On hearing his words, some of the people said, “Surely this man is the Prophet.”
41 Others said, “He is the Messiah.” Still others asked, “How can the Messiah come from Galilee? 42 Does not Scripture say that the Messiah will come from David’s descendants and from Bethlehem, the town where David lived?” (JOHN 7:40–42).
Their final analysis of Jesus’ heritage is recorded in John 7:52 when the religious leaders said to Nicodemus: “Look into it, and you will find that a prophet does not come out of Galilee.”
The reality of the incarnation teaches us that what people saw in the outward appearance of Jesus was not the whole story. The rest of the story is alluded to in Matthew 17.
Jesus had gone up on a mountain in the Galilee with three of His disciples (Peter, James, John). Matthew’s record of their moments on the mountain is stunning in its description of the true nature of the Jesus who was thought to be so common.
After six days Jesus took with him Peter, James and John the brother of James, and led them up a high mountain by themselves. There he was transfigured before them. His face shone like the sun, and his clothes became as white as the light. Just then there appeared before them Moses and Elijah, talking with Jesus.
Peter said to Jesus, “Lord, it is good for us to be here. If you wish, I will put up three shelters—one for you, one for Moses and one for Elijah.”
While he was still speaking, a bright cloud covered them, and a voice from the cloud said, “This is my Son, whom I love; with him I am well pleased. Listen to him!”
When the disciples heard this, they fell facedown to the ground, terrified (MATTHEW 17:1–6).
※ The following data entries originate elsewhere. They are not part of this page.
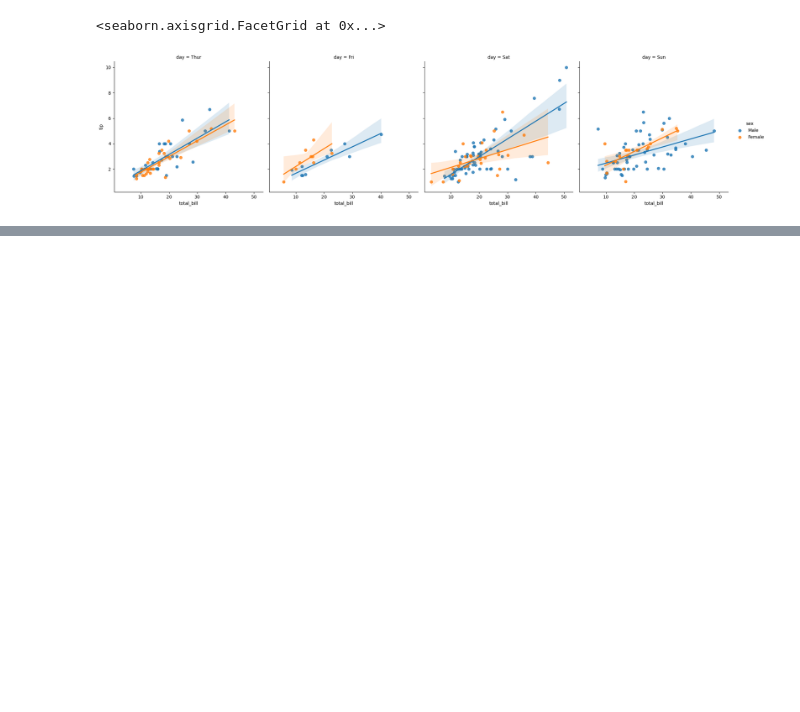
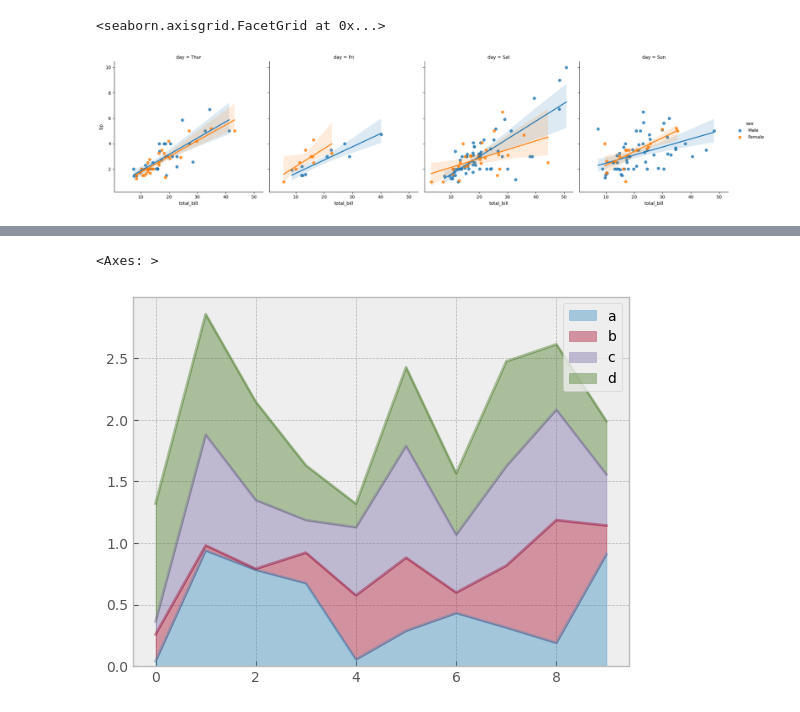
Before and after one commit to harikrishnad1997/Python-Training-experiments, a Jupyter notebook: Basics-Dataviz.ipynb, the cells around one changed output, grey strips where cells are left out. Saved outputs shown, nothing was run; the diff lists cells and outputs as text; code cells hidden in the pictures; blank space fills up the shorter version.

```diff
--- a/Basics-Dataviz.ipynb
+++ b/Basics-Dataviz.ipynb
@@ -449,0 +470,5 @@ sns.lmplot(x='total_bill',y='tip',data=tips,col='day',hue='sex')
+# %%
+df2.plot.area(alpha=0.4)
+# %% [output]
+<Axes: >
+[figure, added]
```
Also changed, not shown: parts of 13 cells of this notebook, 2 other files.
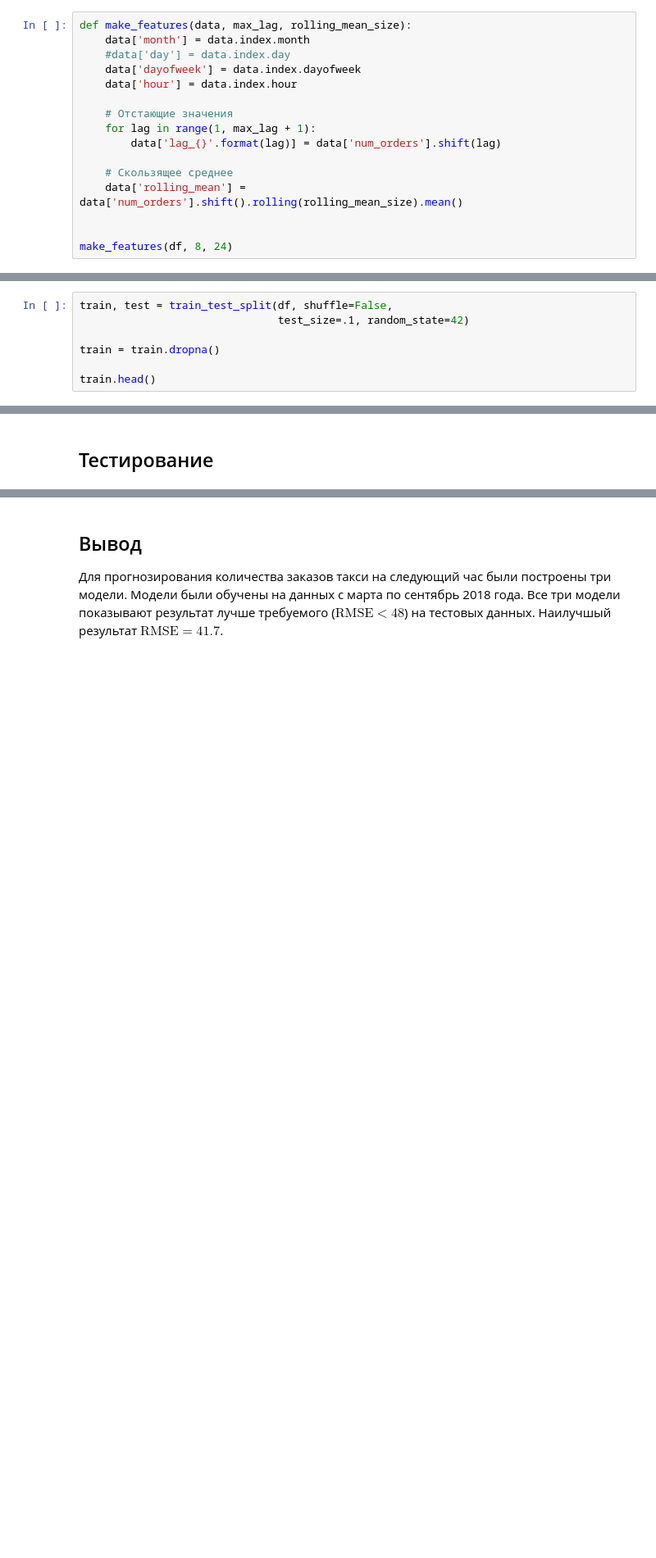
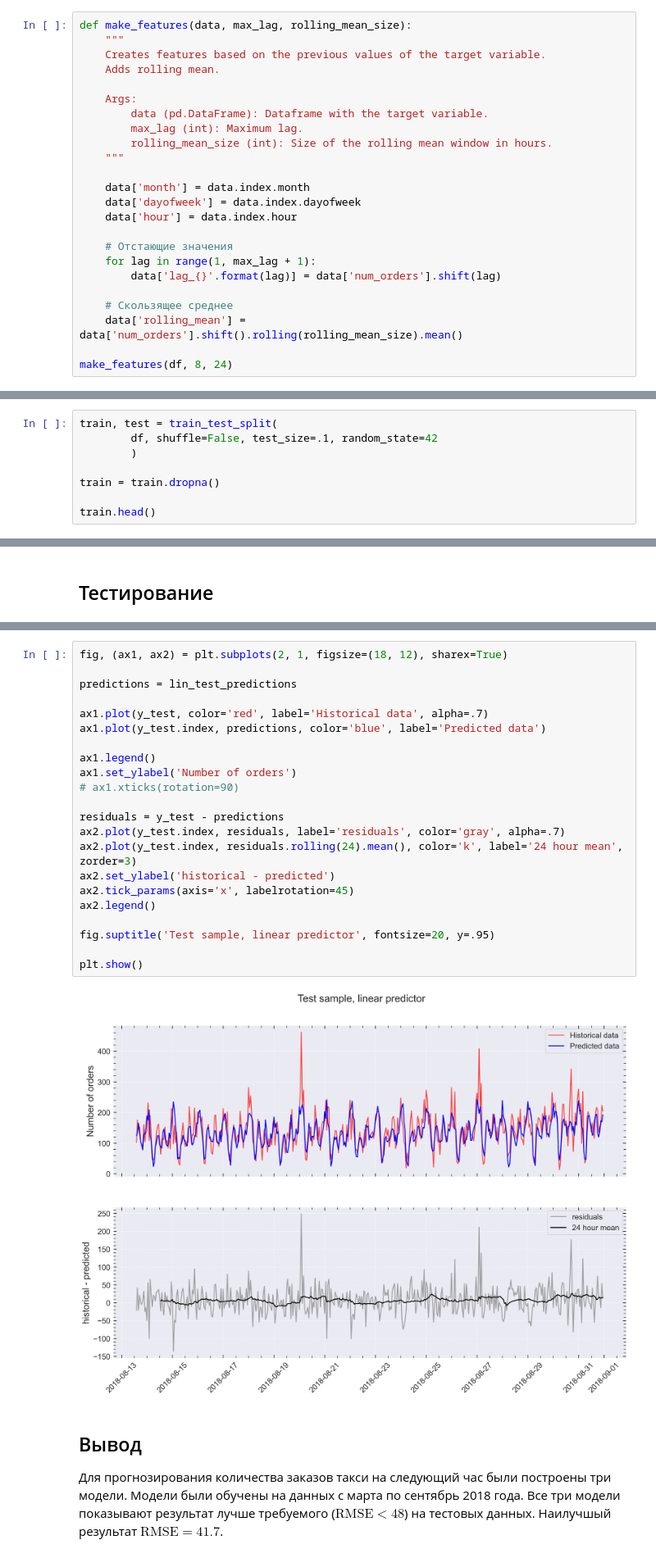
Before and after one commit to mbelveder/praktikum, a Jupyter notebook: 12_taxi/taxi_reply_2.ipynb, the cells around one changed output, grey strips where cells are left out. Shown at 82% size. Cells and saved outputs as stored; diff of their text form; blank space fills up the shorter version.

```diff
--- a/12_taxi/taxi_reply_2.ipynb
+++ b/12_taxi/taxi_reply_2.ipynb
@@ -250,8 +255,17 @@ plt.show()
 ### Создание признаков
 # %%
 def make_features(data, max_lag, rolling_mean_size):
+    """
+    Creates features based on the previous values of the target variable.
+    Adds rolling mean.
+
+    Args:
+        data (pd.DataFrame): Dataframe with the target variable.
+        max_lag (int): Maximum lag.
+        rolling_mean_size (int): Size of the rolling mean window in hours.
+    """
+
     data['month'] = data.index.month
-    #data['day'] = data.index.day
     data['dayofweek'] = data.index.dayofweek
     data['hour'] = data.index.hour
 
@@ -262,7 +276,6 @@ def make_features(data, max_lag, rolling_mean_size):
     # Скользящее среднее
     data['rolling_mean'] = data['num_orders'].shift().rolling(rolling_mean_size).mean()
 
-
 make_features(df, 8, 24)
 # %% [markdown]
 <div class="alert alert-warning">
@@ -302,8 +319,9 @@ df.head()
 # %% [markdown]
 ### Линейная регрессия
 # %%
-train, test = train_test_split(df, shuffle=False,
-                               test_size=.1, random_state=42)
+train, test = train_test_split(
+        df, shuffle=False, test_size=.1, random_state=42
+        )
 
 train = train.dropna()
 
@@ -540,3 +524,27 @@ plt.show()
+# %%
+fig, (ax1, ax2) = plt.subplots(2, 1, figsize=(18, 12), sharex=True)
+
+predictions = lin_test_predictions
+
+ax1.plot(y_test, color='red', label='Historical data', alpha=.7)
+ax1.plot(y_test.index, predictions, color='blue', label='Predicted data')
+
+ax1.legend()
+ax1.set_ylabel('Number of orders')
+# ax1.xticks(rotation=90)
+
+residuals = y_test - predictions
+ax2.plot(y_test.index, residuals, label='residuals', color='gray', alpha=.7)
+ax2.plot(y_test.index, residuals.rolling(24).mean(), color='k', label='24 hour mean', zorder=3)
+ax2.set_ylabel('historical - predicted')
+ax2.tick_params(axis='x', labelrotation=45)
+ax2.legend()
+
+fig.suptitle('Test sample, linear predictor', fontsize=20, y=.95)
+
+plt.show()
+# %% [output]
+[figure, added]
 # %% [markdown]
 ## Вывод
 
```
Also changed, not shown: parts of 21 cells of this notebook, 9 other files.
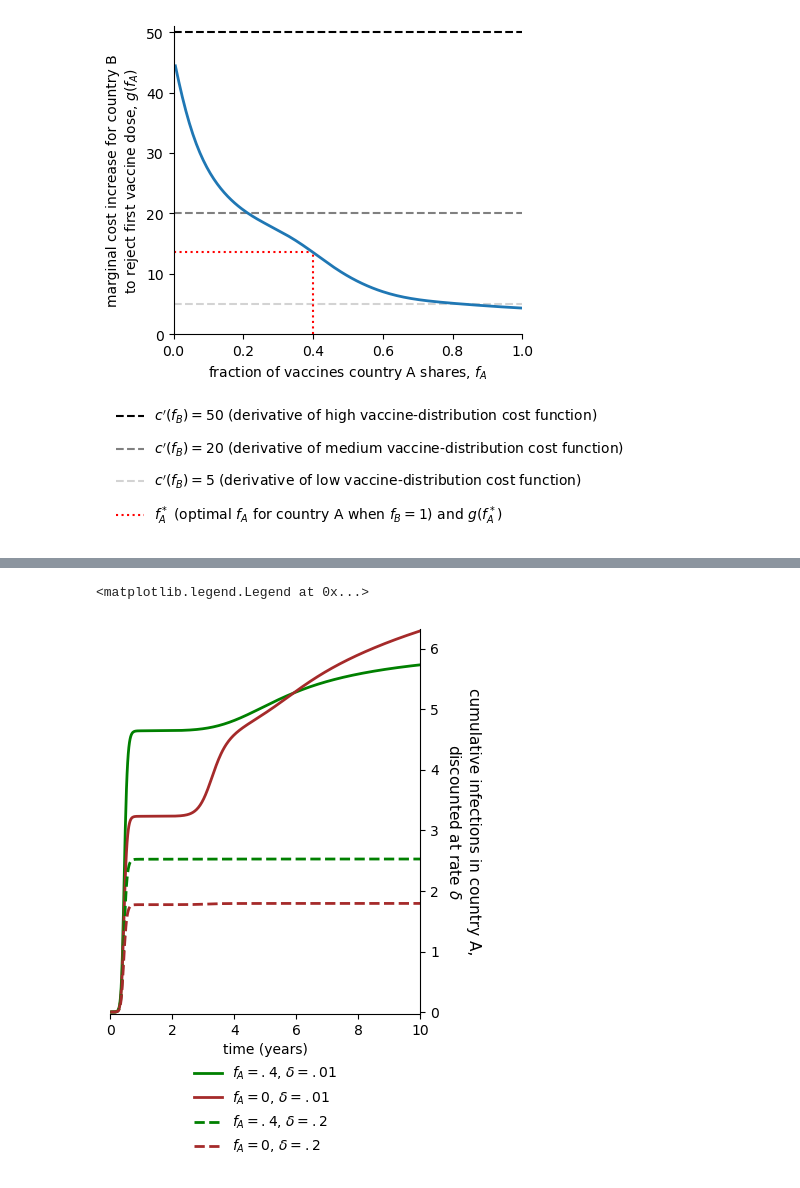
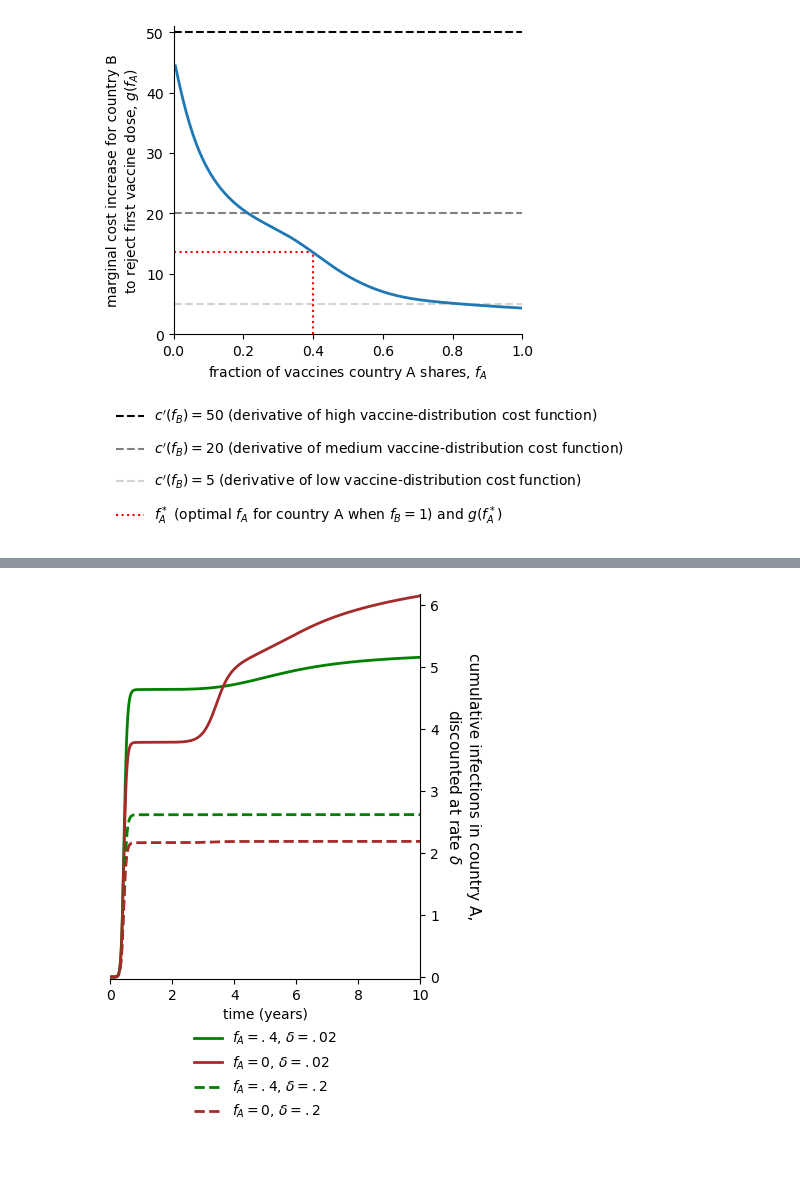
Before and after one commit to freedmanari/vaccine_nationalism, a Jupyter notebook: vaccine_nationalism.ipynb, the cells around one changed output, grey strips where cells are left out. Drawn from its saved outputs; the diff is of its cells as text; code cells hidden in the pictures.

```diff
--- a/vaccine_nationalism.ipynb
+++ b/vaccine_nationalism.ipynb
@@ -1107,40 +1115,39 @@ cbar.set_label(label='week of variant\nemergence')
 tsteps = int(10*365/tstep) + 1
 
 tstep_ts, _, J_A1 = \
-    get_Js(f_A=0, mu=10, track_vars=True, epsilon=1e-5, tsteps=tsteps, ts_per_tstep=ts_per_tstep)[:3]
+    get_Js(f_A=0, mu=5, eta=.2, track_vars=True, epsilon=1e-5, tsteps=tsteps, ts_per_tstep=ts_per_tstep)[:3]
 ### or if R0 set to 1.5, replace last line with
-#     get_Js(f_A=0, mu=10, beta=1.5*gamma_def, track_vars=True, epsilon=1e-5, tsteps=tsteps, ts_per_tstep=ts_per_tstep)[:3]
+#     get_Js(f_A=0, mu=5, eta=.2, beta=1.5*gamma_def, track_vars=True, epsilon=1e-5, tsteps=tsteps, ts_per_tstep=ts_per_tstep)[:3]
 
 tstep_ts, _, J_A2 = \
-    get_Js(f_A=.4, mu=10, track_vars=True, epsilon=1e-5, tsteps=tsteps, ts_per_tstep=ts_per_tstep)[:3]
+    get_Js(f_A=.4, mu=5, eta=.2, track_vars=True, epsilon=1e-5, tsteps=tsteps, ts_per_tstep=ts_per_tstep)[:3]
 ### or if R0 set to 1.5, replace last line with
-#     get_Js(f_A=.4, mu=10, beta=1.5*gamma_def, track_vars=True, epsilon=1e-5, tsteps=tsteps, ts_per_tstep=ts_per_tstep)[:3]
+#     get_Js(f_A=.4, mu=5, eta=.2, beta=1.5*gamma_def, track_vars=True, epsilon=1e-5, tsteps=tsteps, ts_per_tstep=ts_per_tstep)[:3]
 # %%
 fig = plt.figure(figsize=(4,5))
 
-plt.plot(tstep_ts/365, np.cumsum(np.exp(-.01/(365/tstep)*tstep_ts) * J_A2),
-         linewidth=2, color='green', label='$f_A=.4$, $\delta=.01$')
-plt.plot(tstep_ts/365, np.cumsum(np.exp(-.01/(365/tstep)*tstep_ts) * J_A1),
-         linewidth=2, color='brown', label='$f_A=0$, $\delta=.01$')
+plt.plot(tstep_ts/365, np.cumsum(np.exp(-.02/(365/tstep)*tstep_ts) * J_A2),
+         linewidth=2, color='green', label='$f_A=.4$, $\delta=.02$')
+plt.plot(tstep_ts/365, np.cumsum(np.exp(-.02/(365/tstep)*tstep_ts) * J_A1),
+         linewidth=2, color='brown', label='$f_A=0$, $\delta=.02$')
 
 plt.plot(tstep_ts/365, np.cumsum(np.exp(-.2/(365/tstep)*tstep_ts) * J_A2),
          linewidth=2, color='green', linestyle='dashed', label='$f_A=.4$, $\delta=.2$')
 plt.plot(tstep_ts/365, np.cumsum(np.exp(-.2/(365/tstep)*tstep_ts) * J_A1),
          linewidth=2, color='brown', linestyle='dashed', label='$f_A=0$, $\delta=.2$')
 
 ax = plt.gca()
 ax.yaxis.tick_right()
 ax.margins(x=0,y=.005)
 ax.spines[['left','top']].set_visible(False)
 ax.set_xlabel('time (years)')
 ax.set_ylabel('cumulative infections in country A,\ndiscounted at rate $\delta$',
               rotation=270, labelpad=30, linespacing=1.3, size=11)
 ax.yaxis.set_label_position('right')
 plt.legend(loc='lower center', bbox_to_anchor=(.5, -.4), frameon=False, labelspacing=.5, handlelength=2, handletextpad=0.7)
 
-# plt.savefig('figures/roughs/example_C_As.svg', bbox_inches='tight')
+plt.savefig('figures/roughs/example_C_As.svg', bbox_inches='tight')
 ### or if R0 set to 1.5
 # plt.savefig('figures/roughs/example_low_R0_C_As.svg', bbox_inches='tight')
 # %% [output]
-<matplotlib.legend.Legend at 0x...>
-[figure, old version]
+[figure, new version]
```
Also changed, not shown: parts of 5 cells of this notebook, 2 other files.
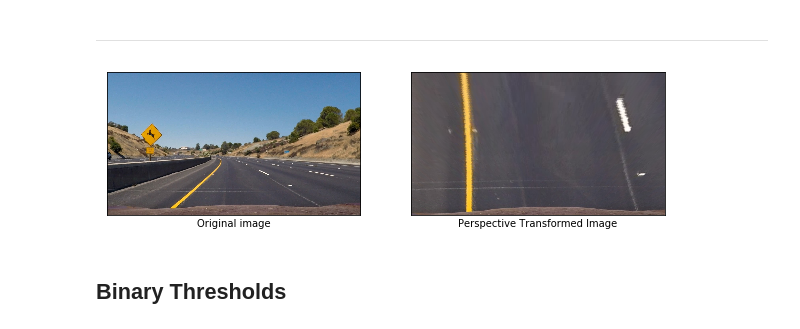
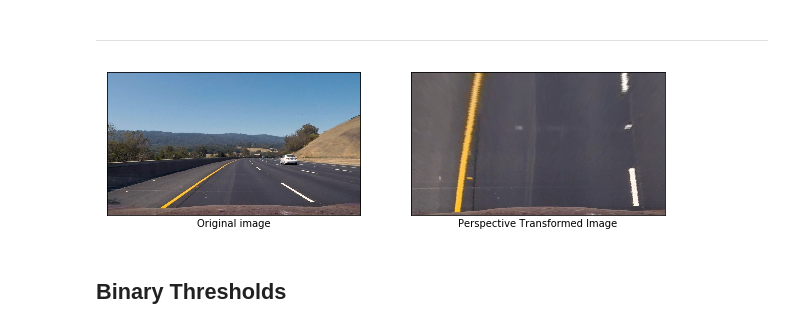
Before and after one commit to peterhwang2010/CarND-Advanced_lane_lines, a Jupyter notebook: advanced_lane_lines.ipynb, the cells around one changed output. Saved outputs shown, nothing was run; the diff lists cells and outputs as text; code cells hidden in the pictures.

```diff
--- a/advanced_lane_lines.ipynb
+++ b/advanced_lane_lines.ipynb
@@ -61,7 +63,7 @@ def undistort_camera(img_points, obj_points, img):
     return cv2.undistort(img, mtx, dist, None, mtx)
 # %%
 obj_point, img_point = calibrate_camera()
-img = mpimg.imread('test_images/test1.jpg')
+img = mpimg.imread('test_images/test3.jpg')
 undistorted_img = undistort_camera(img_point, obj_point, img)
 
 plt.figure(figsize=(10,5))
@@ -84,44 +86,43 @@ plt.show()
 # %% [markdown]
 ---
 # %%
-def transform_perspective (img):
-    src_coords = np.float32([
-        [490,482],
-        [810,482],
-        [1250,720],
-        [40,720]
-    ])
-
-    dst_coords = np.float32([
-        [0,0],
-        [1280,0],
-        [1250,720],
-        [40,720]
-    ])
-
+def transform_perspective (img, src_coords, dst_coords):
     M = cv2.getPerspectiveTransform(src_coords, dst_coords)
 
     return cv2.warpPerspective(img, M, (img.shape[1],img.shape[0]), flags=cv2.INTER_NEAREST)
 # %%
-img = mpimg.imread('test_images/test2.jpg')
+src_coords = np.float32([
+    [490,482],
+    [810,482],
+    [1250,720],
+    [40,720]
+])
+
+dst_coords = np.float32([
+    [0,0],
+    [1280,0],
+    [1250,720],
+    [40,720]
+])
+img = mpimg.imread('test_images/test3.jpg')
 undistorted_img = undistort_camera(img_point, obj_point, img)
-perspective_transform_img = transform_perspective(undistorted_img)
+perspective_transform_img = transform_perspective(undistorted_img, src_coords, dst_coords)
 
 plt.figure(figsize=(10,5))
 plt.subplot(1, 2, 1)
 plt.imshow(img)
 plt.xlabel('Original image')
 plt.xticks([], [])
 plt.yticks([], [])
 
 plt.subplot(1, 2, 2)
 plt.imshow(perspective_transform_img)
 plt.xlabel('Perspective Transformed Image')
 plt.xticks([], [])
 plt.yticks([], [])
 plt.show()
 # %% [output]
-[figure, old version]
+[figure, new version]
 # %% [markdown]
 ## Binary Thresholds
 # %% [markdown]
```
Also changed, not shown: parts of 14 cells of this notebook, 2 other files.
The true nature of Christ was endorsed by the remarkable appearance of Moses and Elijah. But even more important, that nature was revealed in the display of his glory (“transfigured”) and the declaration of the Father (“My on”). The majesty of Christ was put on full display on that mountain.
Despite his common appearance, common upbringing, common lifestyle, and common background, there was absolutely nothing ordinary about Jesus. His majesty was undiminished by the ordinary way he revealed himself.